Regional Reviews: Chicago
Miss Holmes Returns
Alan Donahue's scenic design is tremendous. A massive curve of bridge rises from downstage right to upstage left. Its heavy steel beams and massive blocks of gray stone establish the unnerving, unsettled atmosphere that hangs over the story. A series of slender black columns, set in two levels downstage right, establish the entrance to Baker Street and provides plausible separation of space when characters pass each other in the foggy London streets.
The set is otherwise minimal. Holmes spends long stretches of time in a stiff wooden armchair downstage right. The fixed image of the armchair and the temporary nature of the flat's few other furnishings–a pair of moveable stools and a fold-away cork board that houses the case she and Watson have been working for the four years that have elapsed since the first installment–suggest the isolation that Sherlock both suffers under (and combats) over the course of the play.

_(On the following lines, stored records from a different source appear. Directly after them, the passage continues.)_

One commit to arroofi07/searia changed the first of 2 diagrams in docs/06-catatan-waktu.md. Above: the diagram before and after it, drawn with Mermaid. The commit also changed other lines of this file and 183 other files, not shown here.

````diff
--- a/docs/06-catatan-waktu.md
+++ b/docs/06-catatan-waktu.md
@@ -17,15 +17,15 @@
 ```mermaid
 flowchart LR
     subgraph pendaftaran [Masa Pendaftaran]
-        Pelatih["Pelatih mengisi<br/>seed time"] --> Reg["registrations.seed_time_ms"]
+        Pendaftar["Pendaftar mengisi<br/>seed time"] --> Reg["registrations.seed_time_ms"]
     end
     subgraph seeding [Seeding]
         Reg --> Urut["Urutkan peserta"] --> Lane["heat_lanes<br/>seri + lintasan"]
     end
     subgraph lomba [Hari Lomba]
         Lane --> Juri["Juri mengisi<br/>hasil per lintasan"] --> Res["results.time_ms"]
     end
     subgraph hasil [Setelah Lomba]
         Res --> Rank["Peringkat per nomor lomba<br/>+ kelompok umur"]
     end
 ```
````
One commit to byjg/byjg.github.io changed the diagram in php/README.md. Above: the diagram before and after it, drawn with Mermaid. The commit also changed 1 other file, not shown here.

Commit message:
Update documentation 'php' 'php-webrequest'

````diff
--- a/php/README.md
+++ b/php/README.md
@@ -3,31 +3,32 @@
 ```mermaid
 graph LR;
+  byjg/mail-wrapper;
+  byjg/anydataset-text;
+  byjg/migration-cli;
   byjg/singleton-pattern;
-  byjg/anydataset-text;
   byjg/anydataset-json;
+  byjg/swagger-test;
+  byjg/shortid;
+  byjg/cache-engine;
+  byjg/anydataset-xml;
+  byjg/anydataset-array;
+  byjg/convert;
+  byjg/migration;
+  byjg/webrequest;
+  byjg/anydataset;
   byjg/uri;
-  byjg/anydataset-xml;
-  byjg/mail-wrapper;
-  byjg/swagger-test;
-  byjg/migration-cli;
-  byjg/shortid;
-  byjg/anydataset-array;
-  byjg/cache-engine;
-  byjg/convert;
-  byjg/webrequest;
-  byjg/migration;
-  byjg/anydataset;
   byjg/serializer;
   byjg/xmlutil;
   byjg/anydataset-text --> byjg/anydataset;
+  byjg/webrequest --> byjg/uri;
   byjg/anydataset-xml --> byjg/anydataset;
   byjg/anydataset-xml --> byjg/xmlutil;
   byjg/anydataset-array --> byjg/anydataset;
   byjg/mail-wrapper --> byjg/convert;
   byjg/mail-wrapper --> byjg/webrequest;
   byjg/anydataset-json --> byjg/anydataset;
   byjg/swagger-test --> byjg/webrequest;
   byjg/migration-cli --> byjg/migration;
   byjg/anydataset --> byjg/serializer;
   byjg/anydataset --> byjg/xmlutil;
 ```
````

The lighting design by Diane Fairchild and sound design by Erick Backus support Donahue's moody visuals beautifully, and Emily McConnell's costumes add important depth. Walsh's work in 2016's Miss Holmes was no simple gender swap and the political, economic, and social vulnerability of women is even more central to Miss Holmes Returns. McConnell's design captures the subtleties of class and race skillfully and does an able job facilitating the doubling of roles by cast members.
In the first installment. Walsh focused on the individual risk a female Sherlock faces courtesy of her eccentricities. She is at the mercy of her brother Mycroft and spends a fair amount of time in an asylum. While this threat continues to loom here, Walsh focuses on the risk of taking on the institutional control of women through medicine by bringing Holmes and Watson in contact with the real-life feminist and social reformer Josephine Butler, whose focus is on repeal of the Contagious Diseases Acts, a series of laws passed by Parliament designed to punish and control women, particularly prostitutes, who stood accused of transmitting venereal diseases to member of the British military.
In addition to featuring a white, working-class woman whose life is inalterably shaped by the Acts, Walsh also introduces a British-born woman of Indian descent who has managed to train as a nurse but still finds it virtually impossible to find any safety or stability. In the hands of another writer, it's easy to imagine these choices dragging the dialogue into something heavy-handed and scolding. Walsh does more than steer clear of this, though, as he skillfully weaves the themes together to convey how the personal is always political and vice versa.
McLean Hainsworth is absolutely stellar as a subdued, distressed Holmes who has not only failed to make any significant progress on the conspiracy she and Watson uncovered in the first installment, but has also labored under the burden of knowing that her freedom to move in the world depends on how useful–or inconvenient–Mycroft finds her to be. And just as she carries off the serious with skill and subtlety, she also maintains the wit, confidence, and awkward humanity of the character she has created.
Opposite McLean Hainsworth, Mandy Walsh maintains Watson's status as Holmes' equal and her truest friend. As Walsh conveys, her character has fared better in the four years since the two first embarked on the case of the professor, although her concern for Sherlock runs deep, and their relationship remains rooted in mutual respect.
As Adam Worthington, Tommy Malouf is a worthy counterpart for McLean Hainsworth in a completely different way. He provides the nerdy Worthington with precisely the right amount of over-the-top to shed light on Holmes's quirks and remind the audience of who can sail through the world in such a way and who cannot. As Daniel Burke, Malouf is not quite as successful, but we only see that character in heightened flashbacks, so this may be a minor bump in the writing or direction.
In the supporting cast as Olive McGann, Hilary Williams has an appeal that calls to mind the best of the actors that show up in the classic mystery and horror movies of the 1940s and '50s. Vinithra Rajagopalan is very good as well, as Priya Singh. She carries herself with an icy precision that is effectively juxtaposed to her desperation in flashbacks and her well-founded fury as she tells her story.
As Mrs. Hudson, Annie Slivinski hovers over Sherlock with genuine concern, but also represents the voice of middle-class "respectable" women who ally themselves with the patriarchy. She's also tremendous fun as Mrs. Wiggins, the face of Sherlock's "knitting circle," a group of women who serve as her eyes and ears on the dangerous streets. Julie Partyka has a relatively small role as Josephine Butler, but her performance and Slivinski's complement one another well and provide another layer of depth to the show.
Linsey Falls' performance as Inspector Lestrade is engaging, as he is equal parts frustrated by and fascinated with Holmes, and Christopher Hainsworth is a delectably superior and hatable Mycroft.
Miss Holmes Returns runs through October 16, 2022, at Lifeline Theatre, 6912 N. Glenwood, Chicago IL. For tickets, please call 773-761-4477 or visit www.lifelinetheatre.com.